BEGIN

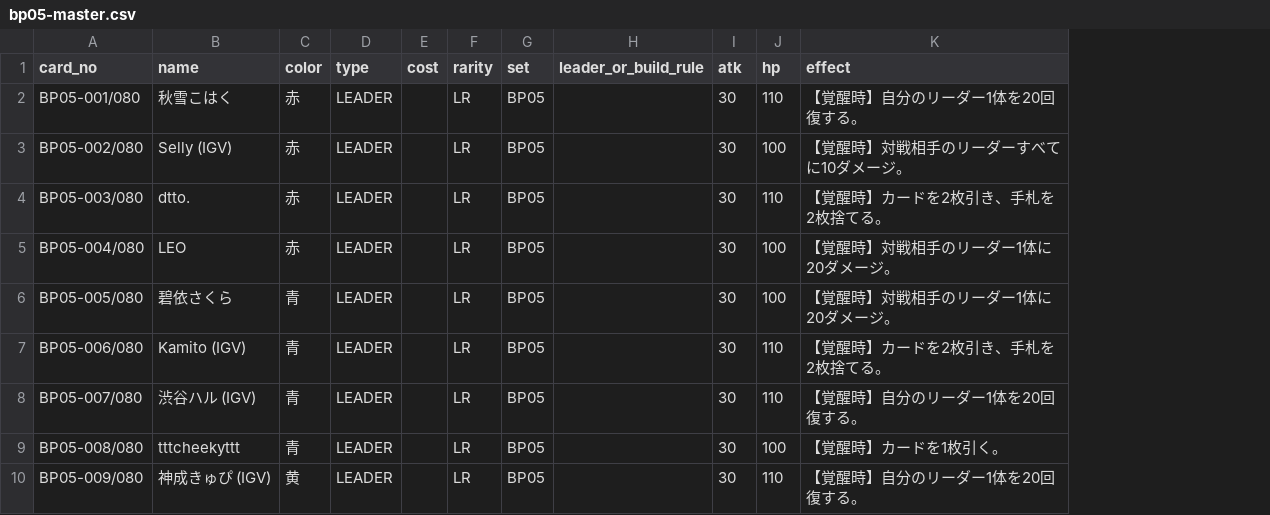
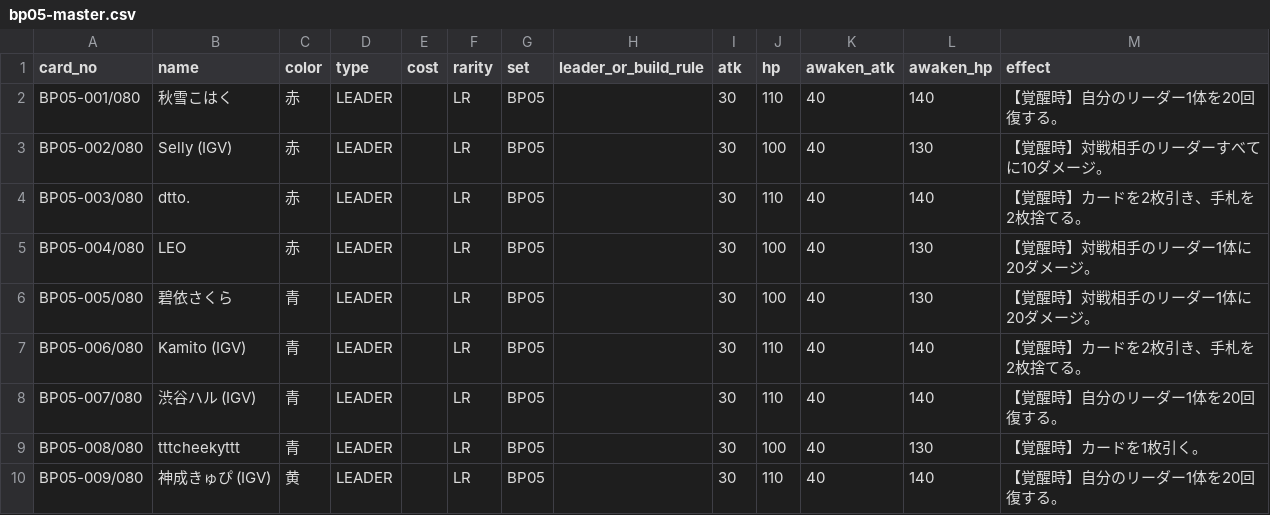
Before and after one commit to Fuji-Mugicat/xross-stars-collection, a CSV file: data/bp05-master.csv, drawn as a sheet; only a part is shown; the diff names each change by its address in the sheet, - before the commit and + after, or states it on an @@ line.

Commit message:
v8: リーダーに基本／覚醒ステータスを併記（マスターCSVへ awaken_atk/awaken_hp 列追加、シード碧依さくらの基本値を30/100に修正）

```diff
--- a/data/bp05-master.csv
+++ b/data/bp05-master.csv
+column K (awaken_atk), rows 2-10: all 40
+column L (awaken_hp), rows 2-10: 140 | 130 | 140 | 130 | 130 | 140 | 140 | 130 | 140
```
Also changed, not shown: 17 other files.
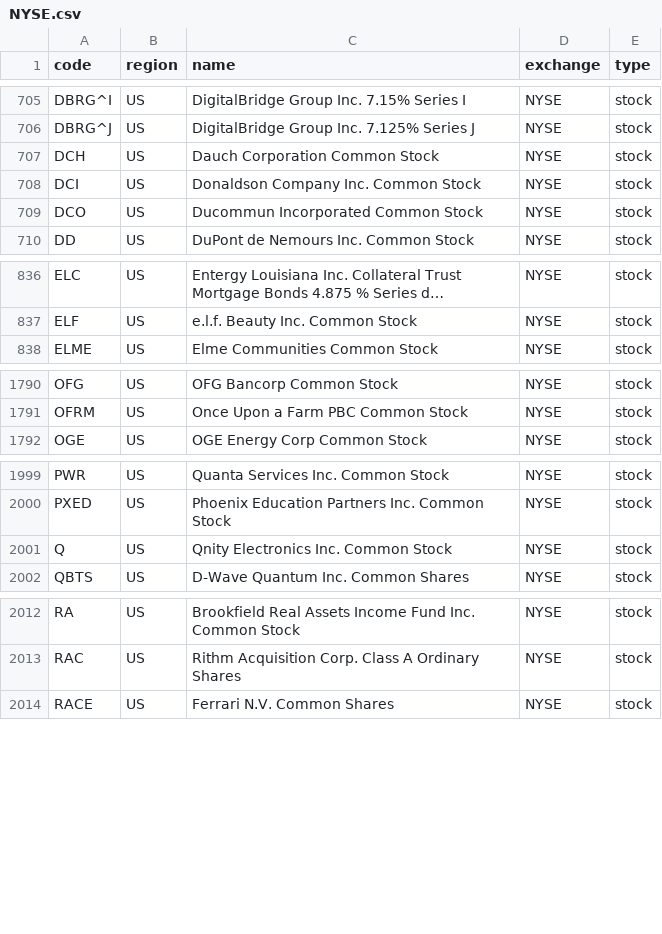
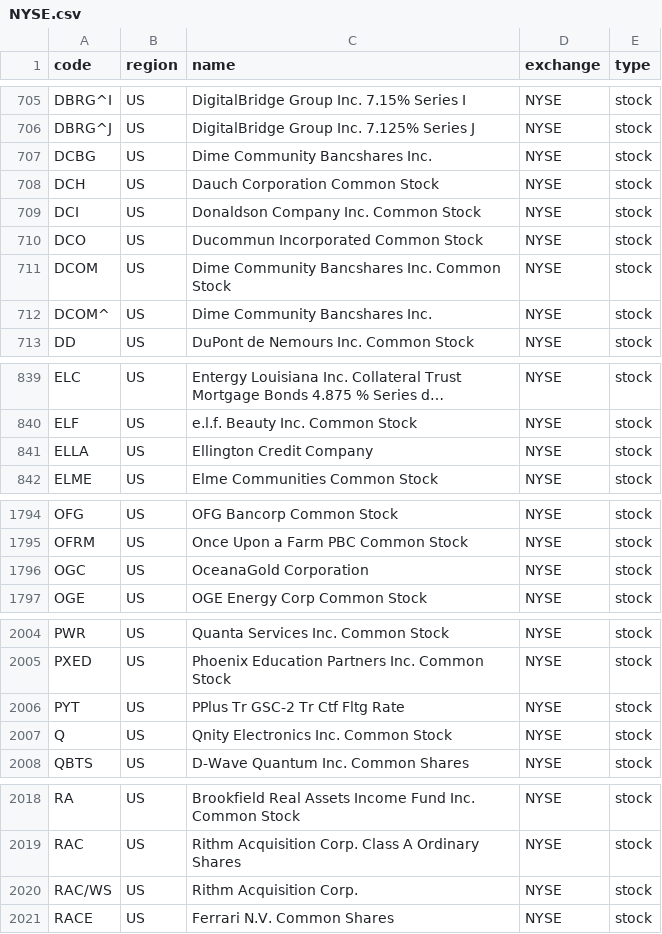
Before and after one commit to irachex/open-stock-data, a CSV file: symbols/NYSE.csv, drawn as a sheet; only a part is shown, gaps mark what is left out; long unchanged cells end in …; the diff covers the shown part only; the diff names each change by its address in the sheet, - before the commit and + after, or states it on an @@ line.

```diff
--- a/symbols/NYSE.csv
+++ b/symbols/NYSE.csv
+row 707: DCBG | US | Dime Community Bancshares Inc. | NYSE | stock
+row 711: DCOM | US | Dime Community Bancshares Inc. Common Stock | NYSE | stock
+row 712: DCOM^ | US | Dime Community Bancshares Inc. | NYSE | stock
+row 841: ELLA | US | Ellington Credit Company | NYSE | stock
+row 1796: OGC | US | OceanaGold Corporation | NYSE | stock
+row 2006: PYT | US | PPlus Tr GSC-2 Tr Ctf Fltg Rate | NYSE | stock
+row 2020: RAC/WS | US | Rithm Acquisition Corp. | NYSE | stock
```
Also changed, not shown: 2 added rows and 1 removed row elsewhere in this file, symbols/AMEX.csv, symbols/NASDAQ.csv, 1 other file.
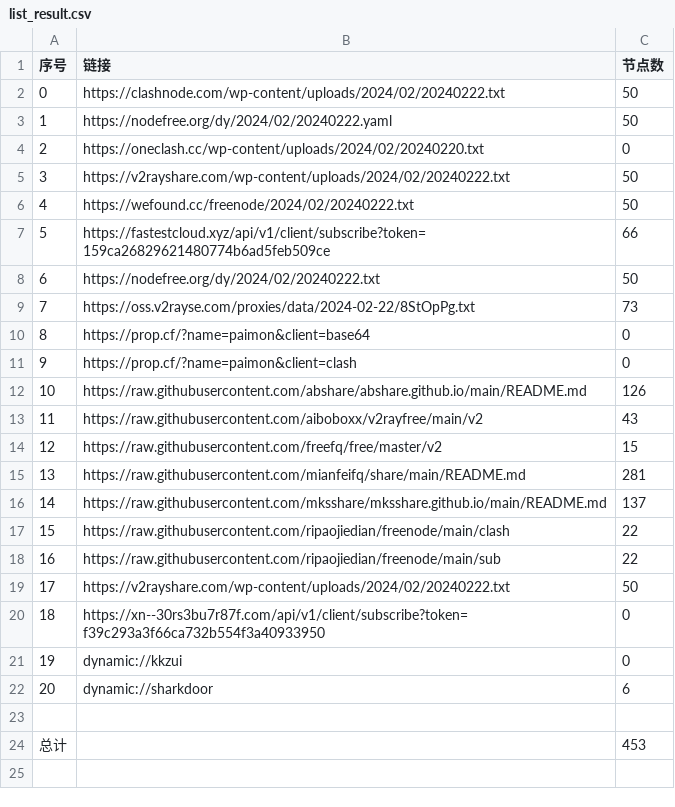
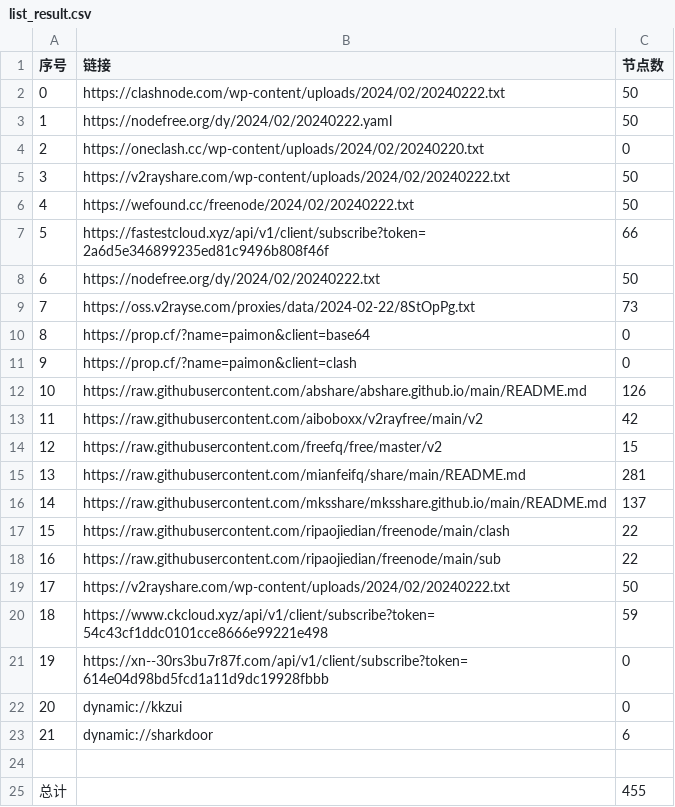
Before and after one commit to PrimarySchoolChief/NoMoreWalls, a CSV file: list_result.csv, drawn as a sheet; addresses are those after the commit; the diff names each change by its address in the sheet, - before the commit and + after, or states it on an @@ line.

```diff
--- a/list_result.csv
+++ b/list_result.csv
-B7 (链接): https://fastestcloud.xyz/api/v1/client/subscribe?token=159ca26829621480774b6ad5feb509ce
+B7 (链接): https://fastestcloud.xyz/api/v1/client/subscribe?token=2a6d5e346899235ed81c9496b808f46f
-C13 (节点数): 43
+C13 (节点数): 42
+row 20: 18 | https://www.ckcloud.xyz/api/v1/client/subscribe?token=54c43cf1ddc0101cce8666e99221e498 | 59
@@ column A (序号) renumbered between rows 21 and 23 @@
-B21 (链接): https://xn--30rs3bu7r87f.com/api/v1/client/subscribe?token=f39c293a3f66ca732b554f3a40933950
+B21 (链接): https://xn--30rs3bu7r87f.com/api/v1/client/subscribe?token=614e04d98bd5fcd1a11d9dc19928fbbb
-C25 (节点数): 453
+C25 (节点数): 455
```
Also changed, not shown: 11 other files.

END

**What is expected**
Please find all lines of the entries that hold the string "rows" and copy them.

**Written response**
+column K (awaken_atk), rows 2-10: all 40
+column L (awaken_hp), rows 2-10: 140 | 130 | 140 | 130 | 130 | 140 | 140 | 130 | 140
Also changed, not shown: 2 added rows and 1 removed row elsewhere in this file, symbols/AMEX.csv, symbols/NASDAQ.csv, 1 other file.
@@ column A (序号) renumbered between rows 21 and 23 @@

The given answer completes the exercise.